Thanks to a flurry of activity at the end, the 113th Congress escaped the ignominy of being the least productive Congress in modern history. (It was the second-least productive, right behind the 112th.) Nonetheless, we made important gains on behalf of animals through provisions in the trillion-dollar spending bill passed right before Congress adjourned.
Three provisions benefit horses. Congress once again approved language to block the USDA from spending taxpayer dollars to inspect horse slaughter plants, thus effectively preventing these facilities from operating, as well as to continue a ban on killing healthy, unadopted wild horses and burros. The third provision encourages the Department of the Interior’s Bureau of Land Management (BLM) to consider new and more humane methods of wild horse population management, as set forth in the 2013 National Academy of Sciences study.

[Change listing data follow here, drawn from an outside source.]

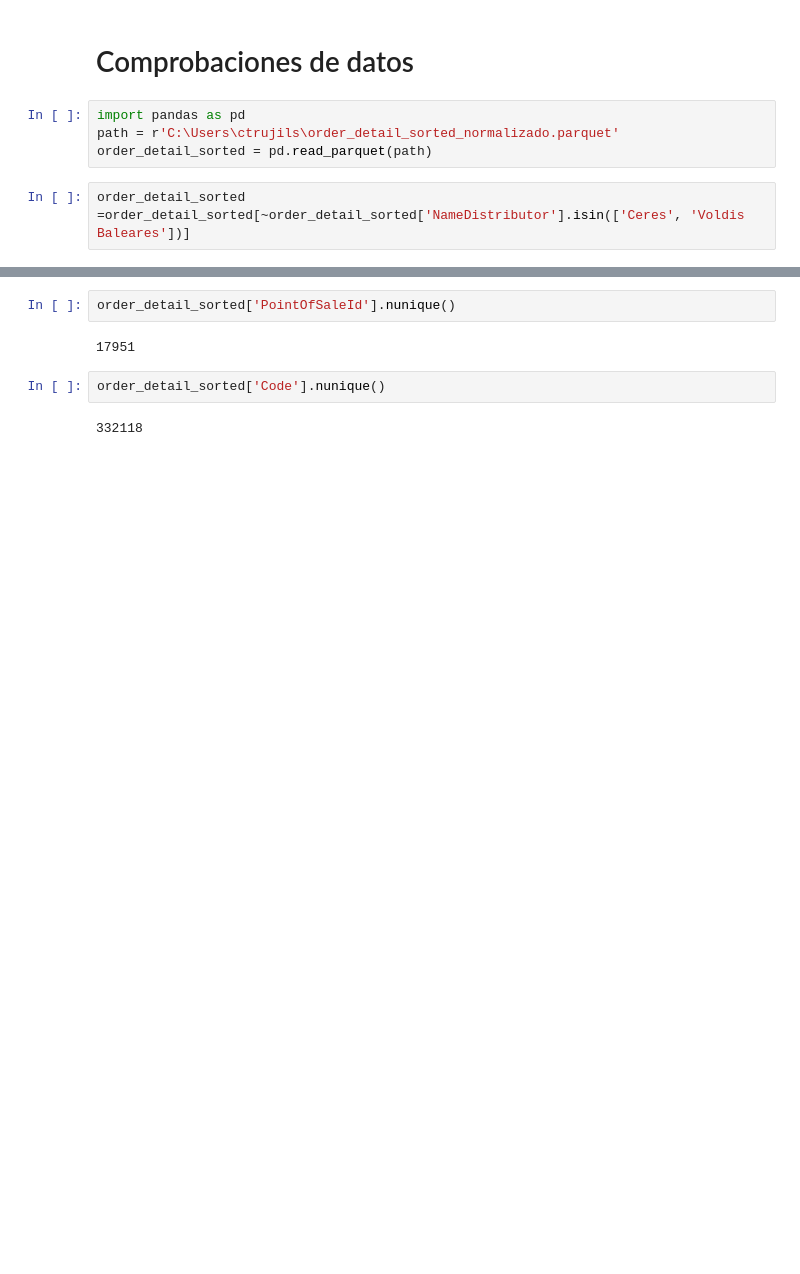
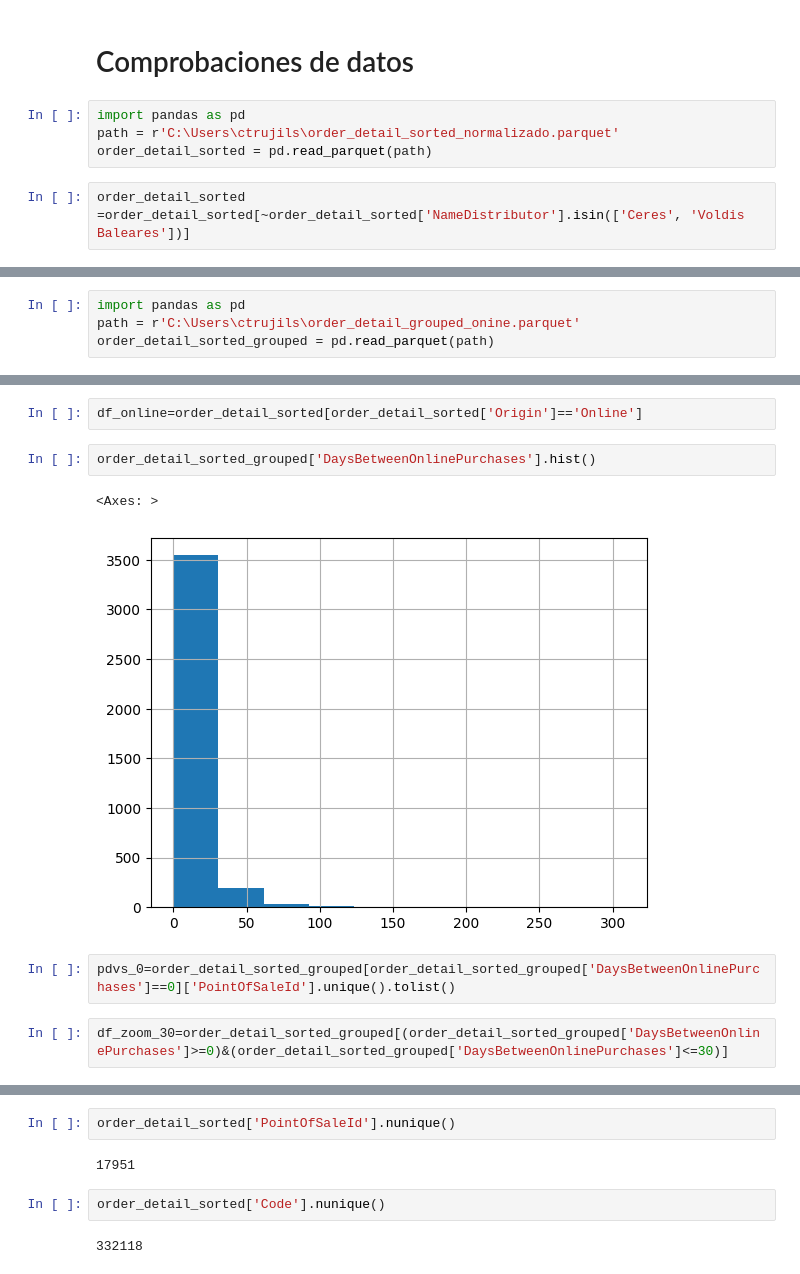
Before and after one commit to MahouECommerce/ml-eficiencia-comercial, a Jupyter notebook: 02_Descriptivo_Segmentacion.ipynb, the cells around one changed output, grey strips where cells are left out. Drawn from its saved outputs; the diff is of its cells as text; blank space fills up the shorter version.

```diff
--- a/02_Descriptivo_Segmentacion.ipynb
+++ b/02_Descriptivo_Segmentacion.ipynb
@@ -48,0 +15,4 @@ Name: Frequency_online, dtype: float64
+# %%
+import pandas as pd
+path = r'C:\Users\ctrujils\order_detail_grouped_onine.parquet'
+order_detail_sorted_grouped = pd.read_parquet(path)
@@ -48,0 +35,11 @@ Name: Frequency_online, dtype: float64
+# %%
+df_online=order_detail_sorted[order_detail_sorted['Origin']=='Online']
+# %%
+order_detail_sorted_grouped['DaysBetweenOnlinePurchases'].hist()
+# %% [output]
+<Axes: >
+[figure, added]
+# %%
+pdvs_0=order_detail_sorted_grouped[order_detail_sorted_grouped['DaysBetweenOnlinePurchases']==0]['PointOfSaleId'].unique().tolist()
+# %%
+df_zoom_30=order_detail_sorted_grouped[(order_detail_sorted_grouped['DaysBetweenOnlinePurchases']>=0)&(order_detail_sorted_grouped['DaysBetweenOnlinePurchases']<=30)]
```
Also changed, not shown: parts of 8 cells of this notebook, 5 other files.
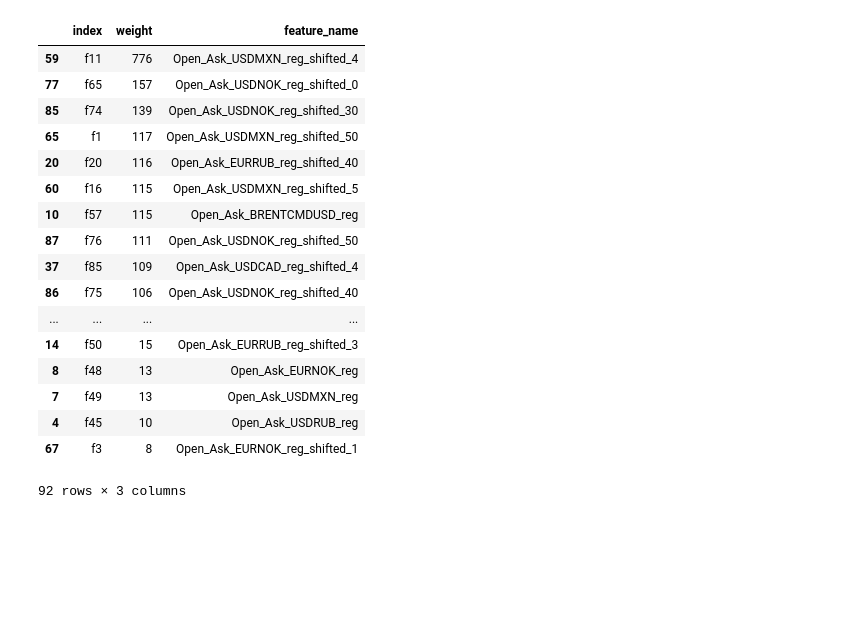
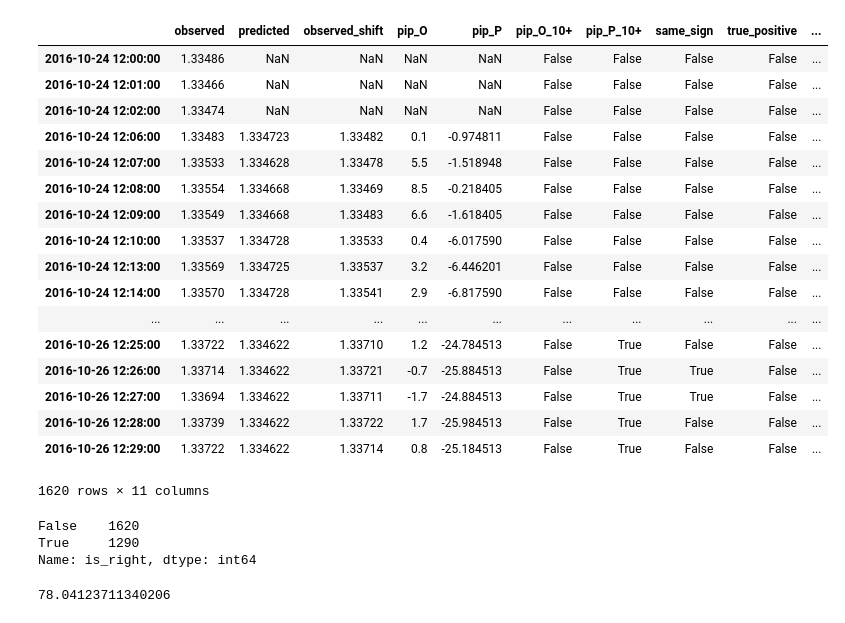
Before and after one commit to clementlefevre/Wolf-of-Mauer-Park, a Jupyter notebook: overview.ipynb, the cells around one changed output. Drawn from its saved outputs; the diff is of its cells as text; code cells hidden in the pictures; blank space fills up the shorter version.

```diff
--- a/overview.ipynb
+++ b/overview.ipynb
@@ -19,2 +26,2 @@ import datetime
 # %%
-simulator = pickle.load(open('/drive_ext4/predictions/simulator_Open_Ask_USDRUB_with_3_shifts.p','rb'))
+simulator = pickle.load(open('data/predictions/simulator_Open_Ask_USDCAD_with_3_shifts.p','rb'))
@@ -58,21 +39,45 @@ simulator_t = pickle.load(open('data/predictions/simulator_Open_Ask_EURRUB_with_
-# %%
-simulator_t.features_weight
-# %% [output]
-|  | index | weight | feature_name |
-| 59 | f11 | 776 | Open_Ask_USDMXN_reg_shifted_4 |
-| 77 | f65 | 157 | Open_Ask_USDNOK_reg_shifted_0 |
-| 85 | f74 | 139 | Open_Ask_USDNOK_reg_shifted_30 |
-| 65 | f1 | 117 | Open_Ask_USDMXN_reg_shifted_50 |
-| 20 | f20 | 116 | Open_Ask_EURRUB_reg_shifted_40 |
-| 60 | f16 | 115 | Open_Ask_USDMXN_reg_shifted_5 |
-| 10 | f57 | 115 | Open_Ask_BRENTCMDUSD_reg |
-| 87 | f76 | 111 | Open_Ask_USDNOK_reg_shifted_50 |
-| 37 | f85 | 109 | Open_Ask_USDCAD_reg_shifted_4 |
-| 86 | f75 | 106 | Open_Ask_USDNOK_reg_shifted_40 |
-| ... | ... | ... | ... |
-| 14 | f50 | 15 | Open_Ask_EURRUB_reg_shifted_3 |
-| 8 | f48 | 13 | Open_Ask_EURNOK_reg |
-| 7 | f49 | 13 | Open_Ask_USDMXN_reg |
-| 4 | f45 | 10 | Open_Ask_USDRUB_reg |
-| 67 | f3 | 8 | Open_Ask_EURNOK_reg_shifted_1 |
-92 rows × 3 columns
+# %%
+df_t['observed_shift']=df_t.observed.shift(periods=3)
+
+df_t['pip_O']= (df_t.observed -df_t['observed_shift'])*10000
+df_t['pip_P']= (df_t.predicted -df_t['observed_shift'])*10000
+
+df_t['pip_O_10+']=df_t['pip_O'].abs()>10
+df_t['pip_P_10+']=df_t['pip_P'].abs()>10
+df_t['same_sign']=(df_t['pip_O']*df_t['pip_P'])>0
+
+df_t['true_positive']= df_t['pip_O_10+'] *df_t['pip_P_10+']*df_t['same_sign']
+df_t['true_negative']= (df_t['pip_O_10+']==False) *(df_t['pip_P_10+']==False)*df_t['same_sign']
+
+df_t['is_right'] = (df_t['true_positive']) | df_t['true_negative']
+# %%
+df_t[~df_t['is_right']]
+# %% [output]
+|  | observed | predicted | observed_shift | pip_O | pip_P | pip_O_10+ | pip_P_10+ | same_sign | true_positive | ... |
+| 2016-10-24 12:00:00 | 1.33486 | NaN | NaN | NaN | NaN | False | False | False | False | ... |
+| 2016-10-24 12:01:00 | 1.33466 | NaN | NaN | NaN | NaN | False | False | False | False | ... |
+| 2016-10-24 12:02:00 | 1.33474 | NaN | NaN | NaN | NaN | False | False | False | False | ... |
+| 2016-10-24 12:06:00 | 1.33483 | 1.334723 | 1.33482 | 0.1 | -0.974811 | False | False | False | False | ... |
+| 2016-10-24 12:07:00 | 1.33533 | 1.334628 | 1.33478 | 5.5 | -1.518948 | False | False | False | False | ... |
+| 2016-10-24 12:08:00 | 1.33554 | 1.334668 | 1.33469 | 8.5 | -0.218405 | False | False | False | False | ... |
+| 2016-10-24 12:09:00 | 1.33549 | 1.334668 | 1.33483 | 6.6 | -1.618405 | False | False | False | False | ... |
+| 2016-10-24 12:10:00 | 1.33537 | 1.334728 | 1.33533 | 0.4 | -6.017590 | False | False | False | False | ... |
+| 2016-10-24 12:13:00 | 1.33569 | 1.334725 | 1.33537 | 3.2 | -6.446201 | False | False | False | False | ... |
+| 2016-10-24 12:14:00 | 1.33570 | 1.334728 | 1.33541 | 2.9 | -6.817590 | False | False | False | False | ... |
+| ... | ... | ... | ... | ... | ... | ... | ... | ... | ... | ... |
+| 2016-10-26 12:25:00 | 1.33722 | 1.334622 | 1.33710 | 1.2 | -24.784513 | False | True | False | False | ... |
+| 2016-10-26 12:26:00 | 1.33714 | 1.334622 | 1.33721 | -0.7 | -25.884513 | False | True | True | False | ... |
+| 2016-10-26 12:27:00 | 1.33694 | 1.334622 | 1.33711 | -1.7 | -24.884513 | False | True | True | False | ... |
+| 2016-10-26 12:28:00 | 1.33739 | 1.334622 | 1.33722 | 1.7 | -25.984513 | False | True | False | False | ... |
+| 2016-10-26 12:29:00 | 1.33722 | 1.334622 | 1.33714 | 0.8 | -25.184513 | False | True | False | False | ... |
+1620 rows × 11 columns
+# %%
+df_t['is_right'].value_counts()
+# %% [output]
+False    1620
+True     1290
+Name: is_right, dtype: int64
+# %%
+2271.0/(639.0+2271.0)*100.0
+# %% [output]
+78.04123711340206
```
Also changed, not shown: parts of 9 cells of this notebook, 13 other files.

Rep. Jim McGovern (D-MA) proposed a competitive grants program for nonprofit organizations that train and place service dogs, often rescued from local shelters, with military members and veterans who have certain physical and mental health issues, including post-traumatic stress. The proposal received $1 million for a pilot program.
The spending bill did contain provisions AWI opposed. It eliminated the Environmental Protection Agency's authority under the Toxic Substances Control Act, or any other laws, to regulate hazardous substances (including lead, a dangerous neurotoxin) released by ammunition and sport-fishing waste.
Undermining scientific practices established by the Endangered Species Act (ESA), the bill also blocks the use of federal funds to determine whether the Gunnison sage-grouse or greater sage-grouse—two species of bird native to the western United States—qualify for listing under the ESA. (However, the bill does allocate $15 million to the BLM for sage-grouse conservation.)
A major animal welfare bill, the Prevent All Soring Tactics (PAST) Act, fell victim to obstructionists despite unprecedented support in both chambers.